The descriptor collection and expert validation were carried out by focus groups. The use of focus group discussion is a well-recognised method described in both human and veterinary medicine to gather information about a specific topic [19, 34, 35]. In human medicine, it is often incorporated into the development of pain scales for subjects that are unable to self-report pain such as children [36, 37] and individuals with difficulties in verbal communication [38]. This is generally carried out during several sessions when the indicators are carefully discussed amongst the content experts such as clinicians and nurses specialised in the specific area. Studies have shown that observers are also capable of describing behavioural changes seen in animals due to pain [33]. In veterinary medicine, this method was first used by Morton and Griffiths in 1985 [13] and then consolidated during the develop of the CMPS for dogs [32] and cats [15]. Here, uniquely, we used focus groups with experts from a variety of disciplines, owners and researchers as well as veterinary professionals which we believed served to ensure diverse potential indicators of pain behaviours were all considered.
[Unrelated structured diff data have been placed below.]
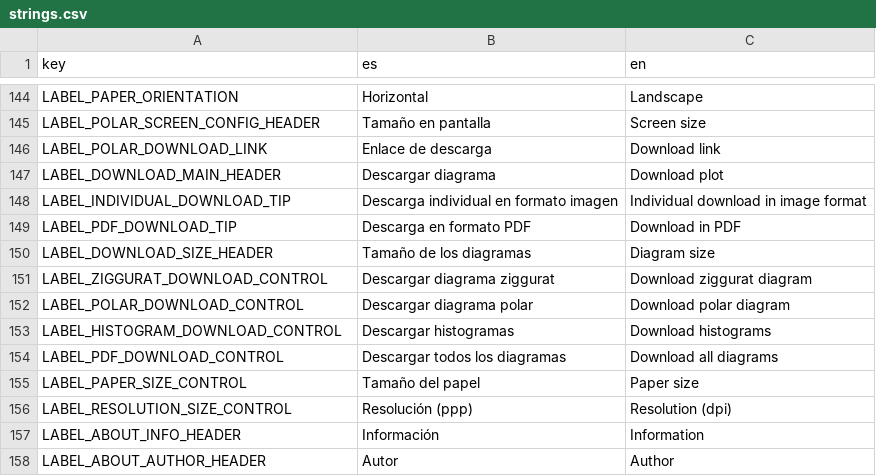
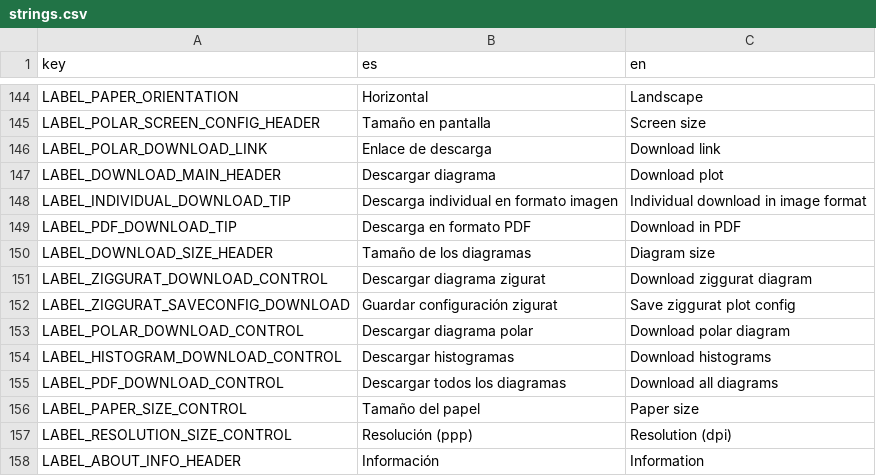
Before and after one commit to jgalgarra/bipartgraph, a CSV file: resources/strings.csv, drawn as a sheet; only a part is shown, gaps mark what is left out; the shorter side is filled out with more unchanged rows.

```diff
--- a/resources/strings.csv
+++ b/resources/strings.csv
@@ -150,3 +150,4 @@ LABEL_PDF_DOWNLOAD_TIP, "Descarga en formato PDF", "Download in PDF"
 LABEL_DOWNLOAD_SIZE_HEADER, "Tamaño de los diagramas", "Diagram size"
-LABEL_ZIGGURAT_DOWNLOAD_CONTROL, "Descargar diagrama ziggurat", "Download ziggurat diagram"
+LABEL_ZIGGURAT_DOWNLOAD_CONTROL, "Descargar diagrama zigurat", "Download ziggurat diagram"
+LABEL_ZIGGURAT_SAVECONFIG_DOWNLOAD, "Guardar configuración zigurat", "Save ziggurat plot config"
 LABEL_POLAR_DOWNLOAD_CONTROL, "Descargar diagrama polar", "Download polar diagram"
```
Also changed, not shown: conf/datossafefiles.csv, conf/labelcolors.csv, 5 other files.
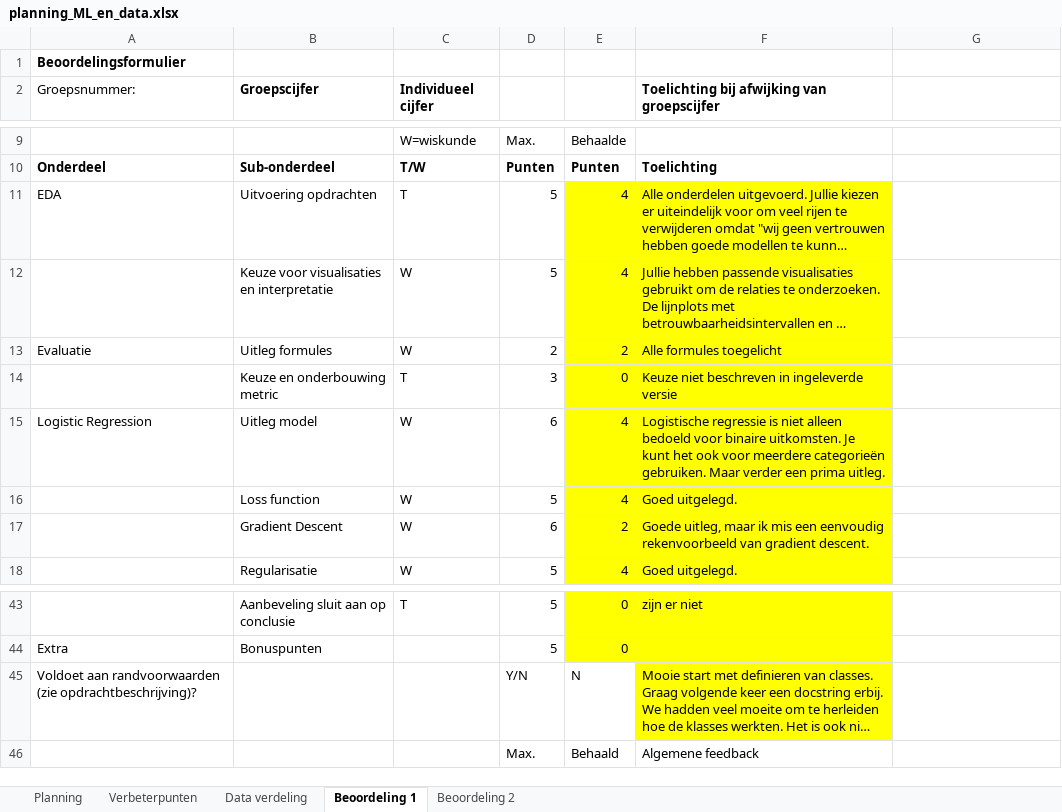
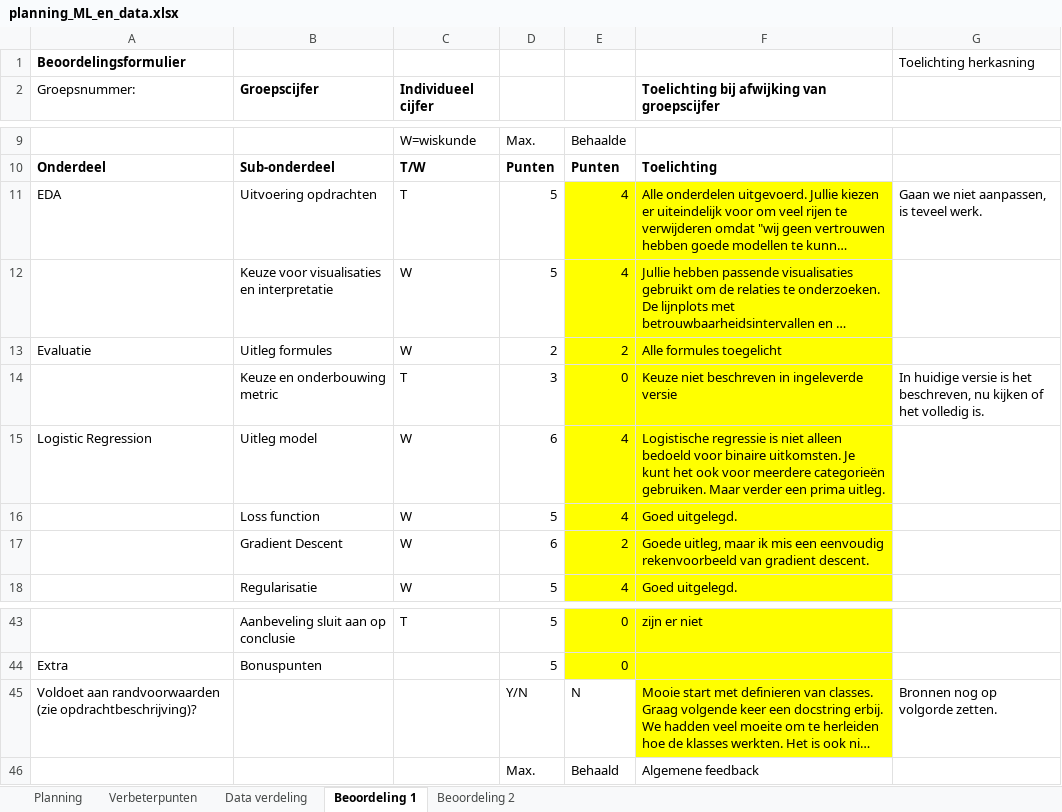
Before and after one commit to DaanEising/ML_DA_REPO, an Excel workbook: Planning/planning_ML_en_data.xlsx, sheet Beoordeling 1, drawn as a sheet; only a part is shown, gaps mark what is left out; long unchanged cells end in …; values as stored, in another font and other column widths than the file's, no borders; the diff names each change by its address in the sheet, - before the commit and + after, or states it on an @@ line.

Commit message:
Update planning

```diff
--- a/Planning/planning_ML_en_data.xlsx (sheet Beoordeling 1)
+++ b/Planning/planning_ML_en_data.xlsx (sheet Beoordeling 1)
-G1: (empty)
+G1: Toelichting herkasning
-G11: (empty)
+G11: Gaan we niet aanpassen, is teveel werk.
-G14: (empty)
+G14: In huidige versie is het beschreven, nu kijken of het volledig is.
-G45: (empty)
+G45: Bronnen nog op volgorde zetten.
```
Video observation

In the current study, video observation of rabbits was used to further assess the descriptors generated during the focus groups; to confirm viability of those included in the novel pain scale and to reject those that were ambiguous. Similarly, in human medicine, novel pain scales developed to assess non-verbal patients are often tested through direct observation of the patient in order to find the descriptors that best describe the response of the subject to pain [37, 39, 40]. In veterinary medicine, direct observation using video recording is generally reported in studies to assess post-operative pain in animals such as rats [41], guinea pigs [26], rabbits [42]and horses [43]. In these studies, ethograms, created using information from the literature review, were used to assess the most common pain behaviours exhibited by the animals.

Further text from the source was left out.